Their Tempeh Reuben, smothered with Daiya and served with a salad laquered with jammy fig balsamic, was the best I've had. And I've never paid $9 for a smoothie before, but the Pearl, made with fresh young coconut milk, almond butter, real vanilla bean, and Medjool dates was entirely worth it. Seeing a great vegan restaurant (it was ranked #3 in Los Angeles) close is a sad thing, so if you have a local vegan place, please go support it tonight!

















RIP, Cafe Flourish. You were awesome.


Happy Family
Come for dinner, and you'll be treated to all-you-can-eat Chinese dishes, cooked to order on request (not a buffet), along with tea and extras. Skip the bland Congee (corn and rice soup) and request Hot and Sour, which isn't always available, but is peppery and delicious. The meal also comes with white or brown rice, and bread, which can be served fried or steamed. Vegetables are abundant here, but there are lots of mock-meats too. Start with Minced Squab in Lettuce Cups and House Chicken (fried mushrooms sprinkled with sesame and chiles), and don't miss the Eggplant with Basil, Vegetarian Soy Fish with Hot Bean Sauce, and Dry Sauteed String Beans, which are garlicky and always perfectly cooked. The Mustard Greens with Bean Curd Sheet is very popular, but I prefer the Vegetarian Shredded Pork with Pickled Vegetables. Everything is good, and if a dish isn't great, don't worry; there's another coming. The service is brusque and quick, so be assertive when making requests, and don't let the waitstaff ignore you; they're actually really lovely.
Happy Family Chinese Restaurant
vegan Chinese, $
111 N Altantic Blvd. #351, Monterey Park, CA 91754
626.282.8986
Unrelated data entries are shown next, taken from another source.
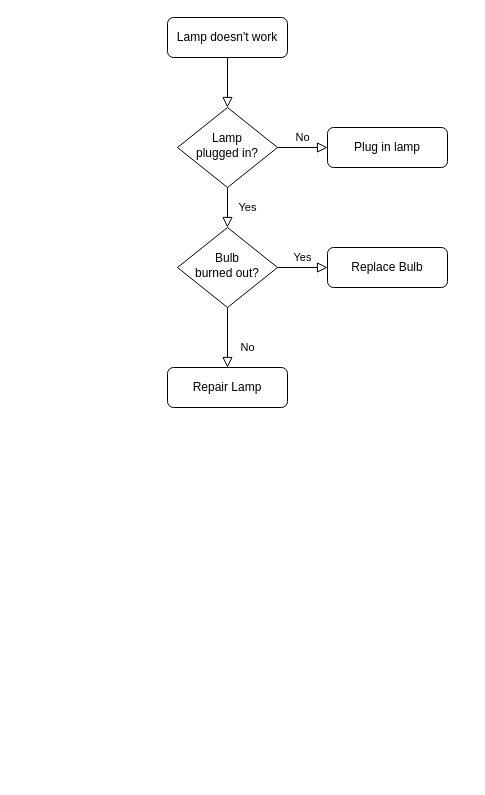
This is Untitled Diagram.drawio from XiomaraG5/ComandosGit, a draw.io file, before an edit. Source tidied: cells renumbered, new cells numbered last; positions are measured from the earlier drawing's top-left corner, leaving out a move shared by most shapes. Both pictures are drawn from the tidied source at 100%, with x=0, y=0 at pixel (167, 17).
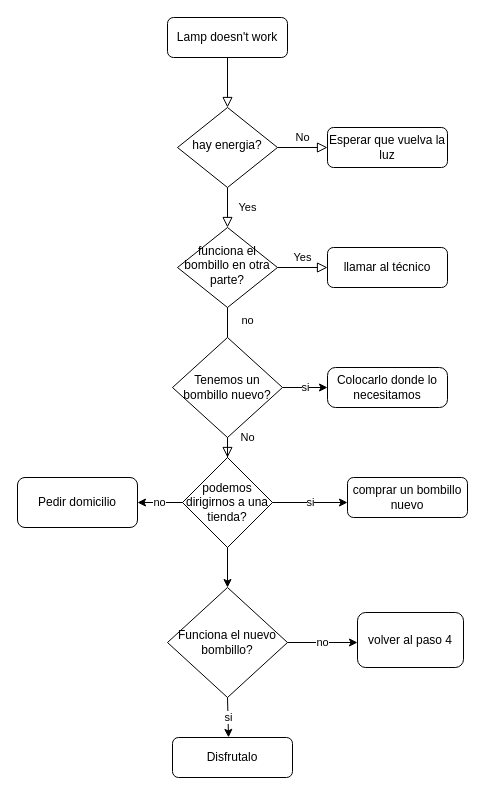
After the change.

Change to the diagram source:
```diff
@@
-    <mxCell id="6" value="Lamp&lt;br&gt;plugged in?" style="rhombus;whiteSpace=wrap;html=1;shadow=0;fontFamily=Helvetica;fontSize=12;align=center;strokeWidth=1;spacing=6;spacingTop=-4;" parent="1" vertex="1">
+    <mxCell id="6" value="hay energia?" style="rhombus;whiteSpace=wrap;html=1;shadow=0;fontFamily=Helvetica;fontSize=12;align=center;strokeWidth=1;spacing=6;spacingTop=-4;" parent="1" vertex="1">
       <mxGeometry x="10" y="90" width="100" height="80" as="geometry" />
     </mxCell>
-    <mxCell id="7" value="Plug in lamp" style="rounded=1;whiteSpace=wrap;html=1;fontSize=12;glass=0;strokeWidth=1;shadow=0;" parent="1" vertex="1">
+    <mxCell id="7" value="Esperar que vuelva la luz" style="rounded=1;whiteSpace=wrap;html=1;fontSize=12;glass=0;strokeWidth=1;shadow=0;" parent="1" vertex="1">
       <mxGeometry x="160" y="110" width="120" height="40" as="geometry" />
     </mxCell>
-    <mxCell id="8" value="No" style="rounded=0;html=1;jettySize=auto;fontSize=11;endArrow=block;endFill=0;endSize=8;strokeWidth=1;shadow=0;labelBackgroundColor=none;edgeStyle=orthogonalEdgeStyle;" parent="1" edge="1" source="10" target="11">
+    <mxCell id="8" value="No" style="rounded=0;html=1;jettySize=auto;fontSize=11;endArrow=block;endFill=0;endSize=8;strokeWidth=1;shadow=0;labelBackgroundColor=none;edgeStyle=orthogonalEdgeStyle;startArrow=none;entryX=0.5;entryY=0;entryDx=0;entryDy=0;" parent="1" edge="1" source="14" target="17">
       <mxGeometry x="0.33" y="20" relative="1" as="geometry" />
     </mxCell>
@@
-    <mxCell id="10" value="Bulb&lt;br&gt;burned out?" style="rhombus;whiteSpace=wrap;html=1;shadow=0;fontFamily=Helvetica;fontSize=12;align=center;strokeWidth=1;spacing=6;spacingTop=-4;" parent="1" vertex="1">
+    <mxCell id="10" value="funciona el bombillo en otra parte?" style="rhombus;whiteSpace=wrap;html=1;shadow=0;fontFamily=Helvetica;fontSize=12;align=center;strokeWidth=1;spacing=6;spacingTop=-4;" parent="1" vertex="1">
       <mxGeometry x="10" y="210" width="100" height="80" as="geometry" />
     </mxCell>
-    <mxCell id="11" value="Repair Lamp" style="rounded=1;whiteSpace=wrap;html=1;fontSize=12;glass=0;strokeWidth=1;shadow=0;" parent="1" vertex="1">
-      <mxGeometry y="350" width="120" height="40" as="geometry" />
+    <mxCell id="11" value="Disfrutalo" style="rounded=1;whiteSpace=wrap;html=1;fontSize=12;glass=0;strokeWidth=1;shadow=0;" parent="1" vertex="1">
+      <mxGeometry x="5" y="720" width="120" height="40" as="geometry" />
     </mxCell>
-    <mxCell id="12" value="Replace Bulb" style="rounded=1;whiteSpace=wrap;html=1;fontSize=12;glass=0;strokeWidth=1;shadow=0;" parent="1" vertex="1">
+    <mxCell id="12" value="llamar al técnico" style="rounded=1;whiteSpace=wrap;html=1;fontSize=12;glass=0;strokeWidth=1;shadow=0;" parent="1" vertex="1">
       <mxGeometry x="160" y="230" width="120" height="40" as="geometry" />
     </mxCell>
+    <mxCell id="13" value="si" style="edgeStyle=orthogonalEdgeStyle;rounded=0;jettySize=auto;html=1;" parent="1" edge="1" source="14" target="16">
+      <mxGeometry relative="1" as="geometry" />
+    </mxCell>
+    <mxCell id="14" value="Tenemos un bombillo nuevo?" style="rhombus;whiteSpace=wrap;html=1;" parent="1" vertex="1">
+      <mxGeometry x="5" y="320" width="110" height="100" as="geometry" />
+    </mxCell>
+    <mxCell id="15" value="no" style="rounded=0;html=1;jettySize=auto;fontSize=11;endArrow=none;endFill=0;endSize=8;strokeWidth=1;shadow=0;labelBackgroundColor=none;edgeStyle=orthogonalEdgeStyle;" parent="1" edge="1" source="10" target="14">
+      <mxGeometry x="0.33" y="20" relative="1" as="geometry" />
+    </mxCell>
+    <mxCell id="16" value="Colocarlo donde lo necesitamos" style="rounded=1;whiteSpace=wrap;html=1;fontSize=12;glass=0;strokeWidth=1;shadow=0;arcSize=20;" parent="1" vertex="1">
+      <mxGeometry x="160" y="350" width="120" height="40" as="geometry" />
+    </mxCell>
+    <mxCell id="17" value="podemos dirigirnos a una tienda?" style="rhombus;whiteSpace=wrap;html=1;" parent="1" vertex="1">
+      <mxGeometry x="15" y="440" width="90" height="90" as="geometry" />
+    </mxCell>
+    <mxCell id="18" value="si" style="endArrow=classic;html=1;rounded=0;exitX=1;exitY=0.5;exitDx=0;exitDy=0;" parent="1" edge="1" source="17">
+      <mxGeometry relative="1" as="geometry">
+        <mxPoint x="180" y="485" as="targetPoint" />
+      </mxGeometry>
+    </mxCell>
+    <mxCell id="19" value="comprar un bombillo nuevo" style="rounded=1;whiteSpace=wrap;html=1;" parent="1" vertex="1">
+      <mxGeometry x="180" y="460" width="120" height="40" as="geometry" />
+    </mxCell>
+    <mxCell id="20" value="Funciona el nuevo bombillo?" style="rhombus;whiteSpace=wrap;html=1;" parent="1" vertex="1">
+      <mxGeometry y="570" width="120" height="110" as="geometry" />
+    </mxCell>
+    <mxCell id="21" style="endArrow=classic;html=1;rounded=0;exitX=0.5;exitY=1;exitDx=0;exitDy=0;entryX=0.5;entryY=0;entryDx=0;entryDy=0;" parent="1" edge="1" source="17" target="20">
+      <mxGeometry relative="1" as="geometry" />
+    </mxCell>
+    <mxCell id="22" value="no" style="endArrow=classic;html=1;rounded=0;exitX=0;exitY=0.5;exitDx=0;exitDy=0;" parent="1" edge="1" source="17">
+      <mxGeometry relative="1" as="geometry">
+        <mxPoint x="-30" y="485" as="targetPoint" />
+      </mxGeometry>
+    </mxCell>
+    <mxCell id="23" value="Pedir domicilio" style="rounded=1;whiteSpace=wrap;html=1;" parent="1" vertex="1">
+      <mxGeometry x="-150" y="460" width="120" height="50" as="geometry" />
+    </mxCell>
+    <mxCell id="24" value="si" style="endArrow=classic;html=1;rounded=0;entryX=0.467;entryY=-0.003;entryDx=0;entryDy=0;exitX=0.5;exitY=1;exitDx=0;exitDy=0;entryPerimeter=0;" parent="1" edge="1" source="20" target="11">
+      <mxGeometry relative="1" as="geometry" />
+    </mxCell>
+    <mxCell id="25" value="no" style="endArrow=classic;html=1;rounded=0;exitX=1;exitY=0.5;exitDx=0;exitDy=0;" parent="1" edge="1" source="20">
+      <mxGeometry relative="1" as="geometry">
+        <mxPoint x="190" y="625" as="targetPoint" />
+      </mxGeometry>
+    </mxCell>
+    <mxCell id="26" value="volver al paso 4" style="rounded=1;whiteSpace=wrap;html=1;" parent="1" vertex="1">
+      <mxGeometry x="190" y="595" width="106" height="55" as="geometry" />
+    </mxCell>
```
airy, sugar-coated Doughnuts at Madeleine Bistro

Madeleine Bistro
Chef David Anderson is doing some of the most innovative culinary stuff these days, and it's always a pleasure to visit this vegan eatery. Managed by his wife Molly, Madeleine Bistro balances casual and excellent, putting you at ease without the intimidation of other great restaurants. Everything is just right, from the Red Beet Tartare (served with a warm tofu cheese crouton, English cucumber, and balsamic glace) to the Waffles and Chicken (Belgian waffles, seitan “chicken”, mashed potatoes, and gravy).
















Today we come for brunch, and order Doughnuts (with Strawberry Rhubarb Compote) and Beignets (above), substantial and crisp, with Apple Compote alongside. Try the Bigger Maque for an animal-free--and really fantastic--version of the original, or the Cheese Plate, composed of several house-made fromages, which can convince even the worst gastronomic snob that vegan cheese is legit. If you're feeling really decadent, make a reservation for Valentine's Day, and it'll be one of the best meals of your life. I'm still imagining the Smoked Portabella Terrine, and Carrot Meringues with Meyer Lemon Curd...
















crisp Waffles and "Chicken" smothered with gravy, a pot of maple syrup alongside

Madeleine Bistro
vegan French, $$$
18621 Ventura Blvd. Tarzana, CA 91356
818.758.6971


Next up, Arizona...